Altogether, a total of 84% of the population speaks Estonian.
Henry Lass, an analyst at Statistics Estonia, the country’s official statistics agency, said the proportion of native speakers of Estonian has not increased, but the number of mother tongues spoken in Estonia has risen significantly since 2000.
“While a total of 109 different mother tongues were counted in the 2000 census, a decade later, in 2011, there were 157 of them, and as many as 243 in the 2021 census,” Lass said in a statement, adding that the new languages with the largest number of speakers include Iranian languages (62), Niger-Kordofanian languages (20), Sindhi (19) and Mandar (15).
Even Egyptian speakers live in Estonia
The most widely spoken languages in the world are English, Mandarin, Hindi, Spanish and French.
According to the census, 3,879 people in Estonia speak English as their mother tongue, while Mandarin is spoken as the native language by 419, Hindi by 630, Spanish by 1,378 and French by 1,424 people living here.
“The oldest languages spoken as mother tongues in Estonia are Egyptian, Hebrew and Tamil. 21 people are native speakers of Egyptian, while Hebrew is the mother tongue of 79 and Tamil of 124 people,” Lass added.

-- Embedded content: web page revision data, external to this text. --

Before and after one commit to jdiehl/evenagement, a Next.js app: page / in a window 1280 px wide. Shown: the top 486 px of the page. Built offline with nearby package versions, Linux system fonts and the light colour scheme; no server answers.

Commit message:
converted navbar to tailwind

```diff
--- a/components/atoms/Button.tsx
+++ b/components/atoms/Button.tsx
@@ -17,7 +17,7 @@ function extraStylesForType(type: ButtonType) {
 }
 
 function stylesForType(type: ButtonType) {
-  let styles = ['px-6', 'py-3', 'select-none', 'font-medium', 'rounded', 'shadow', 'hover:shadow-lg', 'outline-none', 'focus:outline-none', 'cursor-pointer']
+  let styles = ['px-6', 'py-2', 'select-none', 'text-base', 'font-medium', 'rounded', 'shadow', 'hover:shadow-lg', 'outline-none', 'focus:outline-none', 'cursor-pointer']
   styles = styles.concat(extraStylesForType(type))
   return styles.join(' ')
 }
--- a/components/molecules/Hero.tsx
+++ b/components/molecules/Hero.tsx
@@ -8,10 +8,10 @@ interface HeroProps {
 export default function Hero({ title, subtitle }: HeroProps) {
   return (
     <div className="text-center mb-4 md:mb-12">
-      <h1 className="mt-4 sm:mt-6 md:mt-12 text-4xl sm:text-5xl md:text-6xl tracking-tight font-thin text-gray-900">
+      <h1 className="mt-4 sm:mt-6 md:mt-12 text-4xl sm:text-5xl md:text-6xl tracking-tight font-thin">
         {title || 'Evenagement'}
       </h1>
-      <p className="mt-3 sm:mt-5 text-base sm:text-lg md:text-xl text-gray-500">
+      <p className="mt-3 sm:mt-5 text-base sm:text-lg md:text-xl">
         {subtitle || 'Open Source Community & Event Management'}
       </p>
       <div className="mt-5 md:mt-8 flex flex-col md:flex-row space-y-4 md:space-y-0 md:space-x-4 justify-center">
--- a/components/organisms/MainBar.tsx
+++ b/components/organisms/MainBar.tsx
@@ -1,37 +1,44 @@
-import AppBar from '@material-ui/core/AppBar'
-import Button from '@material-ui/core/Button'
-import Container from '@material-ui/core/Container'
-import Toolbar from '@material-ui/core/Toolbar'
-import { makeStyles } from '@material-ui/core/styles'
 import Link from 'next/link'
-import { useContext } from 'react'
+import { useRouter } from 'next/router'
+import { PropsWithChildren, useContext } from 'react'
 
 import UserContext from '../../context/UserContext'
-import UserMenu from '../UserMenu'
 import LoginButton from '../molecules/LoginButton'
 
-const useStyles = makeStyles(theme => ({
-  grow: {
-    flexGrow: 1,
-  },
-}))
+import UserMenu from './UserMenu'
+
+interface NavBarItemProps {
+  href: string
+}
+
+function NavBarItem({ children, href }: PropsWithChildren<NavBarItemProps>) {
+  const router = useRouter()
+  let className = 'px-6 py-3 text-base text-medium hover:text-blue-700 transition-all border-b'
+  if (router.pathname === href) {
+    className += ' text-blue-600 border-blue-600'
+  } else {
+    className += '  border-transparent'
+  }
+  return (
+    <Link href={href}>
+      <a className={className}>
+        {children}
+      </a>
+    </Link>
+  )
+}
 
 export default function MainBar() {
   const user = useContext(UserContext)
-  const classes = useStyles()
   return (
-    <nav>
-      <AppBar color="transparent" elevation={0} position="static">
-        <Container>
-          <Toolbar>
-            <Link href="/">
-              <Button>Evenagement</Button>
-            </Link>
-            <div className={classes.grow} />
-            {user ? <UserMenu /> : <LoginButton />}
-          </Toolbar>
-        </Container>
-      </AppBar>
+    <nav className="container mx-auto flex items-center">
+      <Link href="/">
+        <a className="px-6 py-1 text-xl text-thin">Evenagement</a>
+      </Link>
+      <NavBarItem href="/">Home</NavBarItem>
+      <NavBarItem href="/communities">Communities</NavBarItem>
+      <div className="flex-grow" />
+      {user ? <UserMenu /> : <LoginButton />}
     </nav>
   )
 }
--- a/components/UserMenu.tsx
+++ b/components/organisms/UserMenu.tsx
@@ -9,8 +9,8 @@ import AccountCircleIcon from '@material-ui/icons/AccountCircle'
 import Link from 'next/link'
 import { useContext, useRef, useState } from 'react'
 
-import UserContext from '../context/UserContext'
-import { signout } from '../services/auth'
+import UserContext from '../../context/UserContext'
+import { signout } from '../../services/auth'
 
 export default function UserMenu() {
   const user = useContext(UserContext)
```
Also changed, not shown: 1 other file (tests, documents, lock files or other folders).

In this latest census, inhabitants were afforded an opportunity to indicate two mother tongues. It turned out there were a total of 30,710 people with two native languages in Estonia, or about 2% of the population.
A little over a thousand sign language speakers
“The largest number of people – 18,160 – declared Estonian and Russian as their two mother tongues. The second most common combination of two mother tongues, Estonian and English, was indicated by 1,220 people,” said Lass.
According to the census, there are 1,464 sign language speakers in Estonia. The Estonian Sign Language has been recognised as an independent language under the Language Act since 1 March 2007.